The Code for numpy version:

def createMatrix(n):
Matrix = np.empty(shape=(n,n), dtype='float64')
for x in range(n):
for y in range(n):
Matrix[x, y] = 0.1 + ((x*y)%1000)/1000.0
return Matrix

if __name__ == '__main__':
n = getDimension()
if n > 0:
A = createMatrix(n)
B = createMatrix(n)
C = np.empty(shape=(n,n), dtype='float64')
C = np.dot(A,B)

#print(C)

In the pure python version I am just implementing the multiplication with
three for-loops.

Measured data with libmemusage:
dimension of matrix: 100x100
heap peak pure python3: 1060565
heap peakt numpy function: 4917180

2017-02-28 23:17 GMT+01:00 Matthew Brett <matthew.brett at gmail.com>:

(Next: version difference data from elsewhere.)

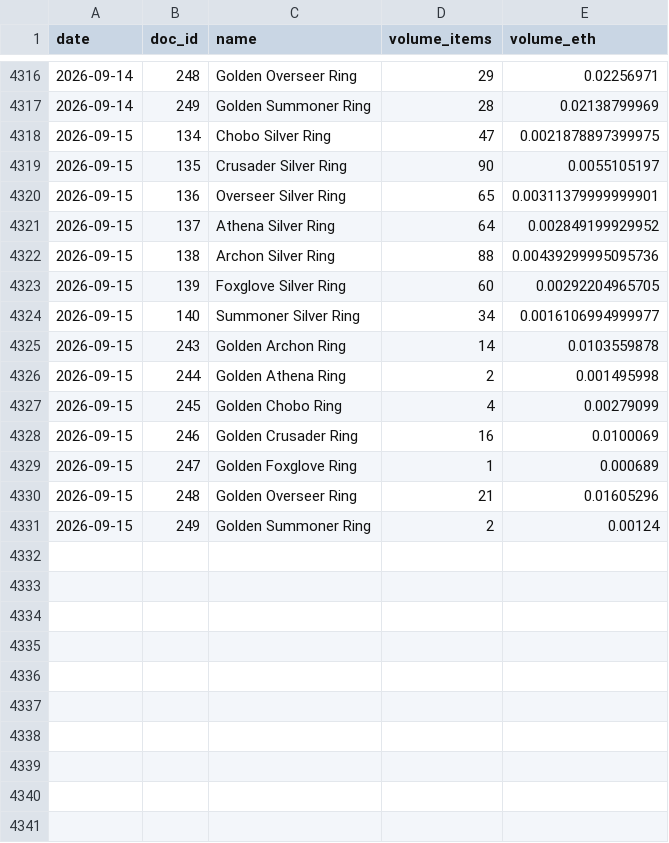
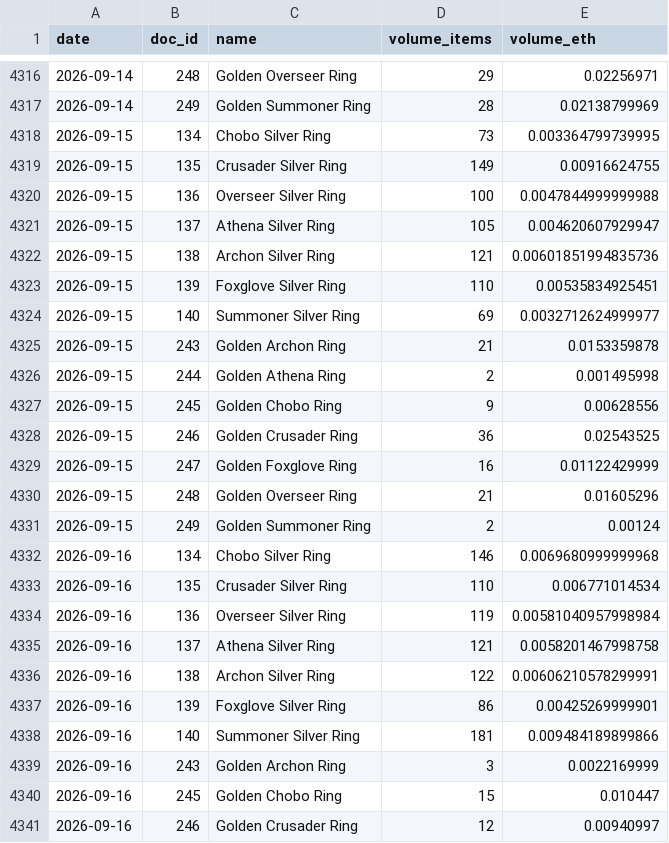
Before and after one commit to Cryptologist99/gigaverse-awakening-tracker, a CSV file: data/ring_price_daily.csv, drawn as a sheet; only a part is shown, gaps mark what is left out; the diff covers the shown part only.

```diff
--- a/data/ring_price_daily.csv
+++ b/data/ring_price_daily.csv
@@ -4317,15 +4317,25 @@ date,doc_id,name,volume_items,volume_eth
 2026-09-14,249,Golden Summoner Ring,28,0.02138799969
-2026-09-15,134,Chobo Silver Ring,47,0.0021878897399975
-2026-09-15,135,Crusader Silver Ring,90,0.0055105197
-2026-09-15,136,Overseer Silver Ring,65,0.00311379999999901
-2026-09-15,137,Athena Silver Ring,64,0.002849199929952
-2026-09-15,138,Archon Silver Ring,88,0.00439299995095736
-2026-09-15,139,Foxglove Silver Ring,60,0.00292204965705
-2026-09-15,140,Summoner Silver Ring,34,0.0016106994999977
-2026-09-15,243,Golden Archon Ring,14,0.0103559878
+2026-09-15,134,Chobo Silver Ring,73,0.003364799739995
+2026-09-15,135,Crusader Silver Ring,149,0.00916624755
+2026-09-15,136,Overseer Silver Ring,100,0.0047844999999988
+2026-09-15,137,Athena Silver Ring,105,0.004620607929947
+2026-09-15,138,Archon Silver Ring,121,0.00601851994835736
+2026-09-15,139,Foxglove Silver Ring,110,0.00535834925451
+2026-09-15,140,Summoner Silver Ring,69,0.0032712624999977
+2026-09-15,243,Golden Archon Ring,21,0.0153359878
 2026-09-15,244,Golden Athena Ring,2,0.001495998
-2026-09-15,245,Golden Chobo Ring,4,0.00279099
-2026-09-15,246,Golden Crusader Ring,16,0.0100069
-2026-09-15,247,Golden Foxglove Ring,1,0.000689
+2026-09-15,245,Golden Chobo Ring,9,0.00628556
+2026-09-15,246,Golden Crusader Ring,36,0.02543525
+2026-09-15,247,Golden Foxglove Ring,16,0.01122429999
 2026-09-15,248,Golden Overseer Ring,21,0.01605296
 2026-09-15,249,Golden Summoner Ring,2,0.00124
+2026-09-16,134,Chobo Silver Ring,146,0.0069680999999968
+2026-09-16,135,Crusader Silver Ring,110,0.006771014534
+2026-09-16,136,Overseer Silver Ring,119,0.00581040957998984
+2026-09-16,137,Athena Silver Ring,121,0.0058201467998758
+2026-09-16,138,Archon Silver Ring,122,0.00606210578299991
+2026-09-16,139,Foxglove Silver Ring,86,0.00425269999901
+2026-09-16,140,Summoner Silver Ring,181,0.009484189899866
+2026-09-16,243,Golden Archon Ring,3,0.0022169999
+2026-09-16,245,Golden Chobo Ring,15,0.010447
+2026-09-16,246,Golden Crusader Ring,12,0.00940997
```
Also changed, not shown: 2 added rows elsewhere in this file, data/eth_usd_daily.csv, data/ring_floor_history.csv, 4 other files.
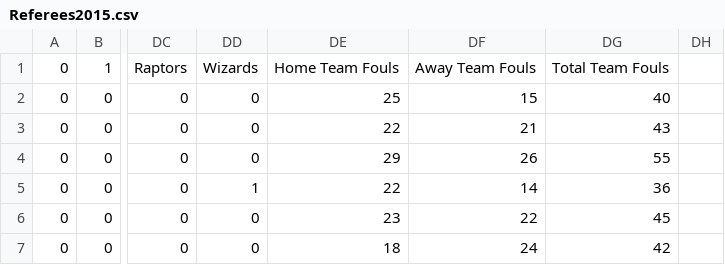
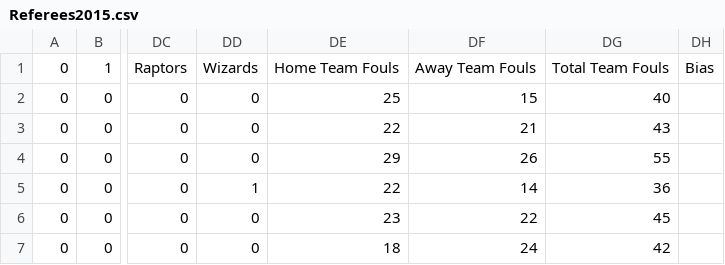
Before and after one commit to lawrencekhlim/SBHacks, a CSV file: Referees2015.csv, drawn as a sheet; only a part is shown, gaps mark what is left out; the diff names each change by its address in the sheet, - before the commit and + after, or states it on an @@ line.

```diff
--- a/Referees2015.csv
+++ b/Referees2015.csv
-DH1: (empty)
+DH1: Bias
```
Also changed, not shown: 2 other files.
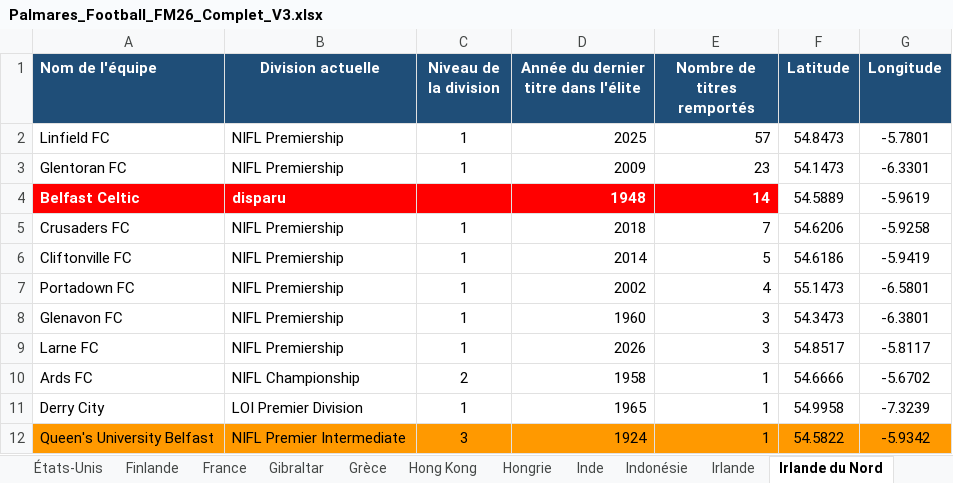
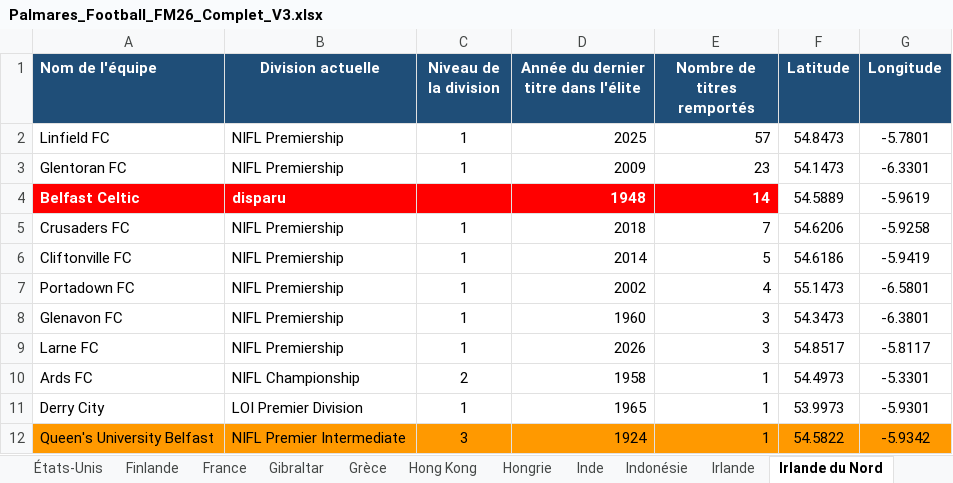
Before and after one commit to Yvcanto/Palmares-football, an Excel workbook: Palmares_Football_FM26_Complet_V3.xlsx, sheet Irlande du Nord, drawn as a sheet; values as stored, in another font and other column widths than the file's, no borders; the diff names each change by its address in the sheet, - before the commit and + after, or states it on an @@ line.

```diff
--- a/Palmares_Football_FM26_Complet_V3.xlsx (sheet Irlande du Nord)
+++ b/Palmares_Football_FM26_Complet_V3.xlsx (sheet Irlande du Nord)
-F10 (Latitude): 54.6666
+F10 (Latitude): 54.4973
-G10 (Longitude): -5.6702
+G10 (Longitude): -5.3301
-F11 (Latitude): 54.9958
+F11 (Latitude): 53.9973
-G11 (Longitude): -7.3239
+G11 (Longitude): -5.9301
```
Also changed, not shown: 1 other file.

> Hi,
>
> On Tue, Feb 28, 2017 at 2:12 PM, Sebastian K
> > For example a very simple algorithm is a matrix multiplication. I can see
> > that the heap peak is much higher for the numpy version in comparison to
> a
> > pure python 3 implementation.
> > The heap is measured with the libmemusage from libc:
> >
> >           heap peak
> >                   Maximum of all size arguments of malloc(3), all
> products
> >                   of nmemb*size of calloc(3), all size arguments of
> >                   realloc(3), length arguments of mmap(2), and new_size
> >                   arguments of mremap(2).
>
> Could you post the exact code you're comparing?
>
> I think you'll find that a naive Python 3 matrix multiplication method
> is much, much slower than the same thing with Numpy, with arrays of
> any reasonable size.
>
> Cheers,
>
> Matthew
> _______________________________________________
> NumPy-Discussion mailing list
> NumPy-Discussion at scipy.org
> https://mail.scipy.org/mailman/listinfo/numpy-discussion
>
-------------- next part --------------
An HTML attachment was scrubbed...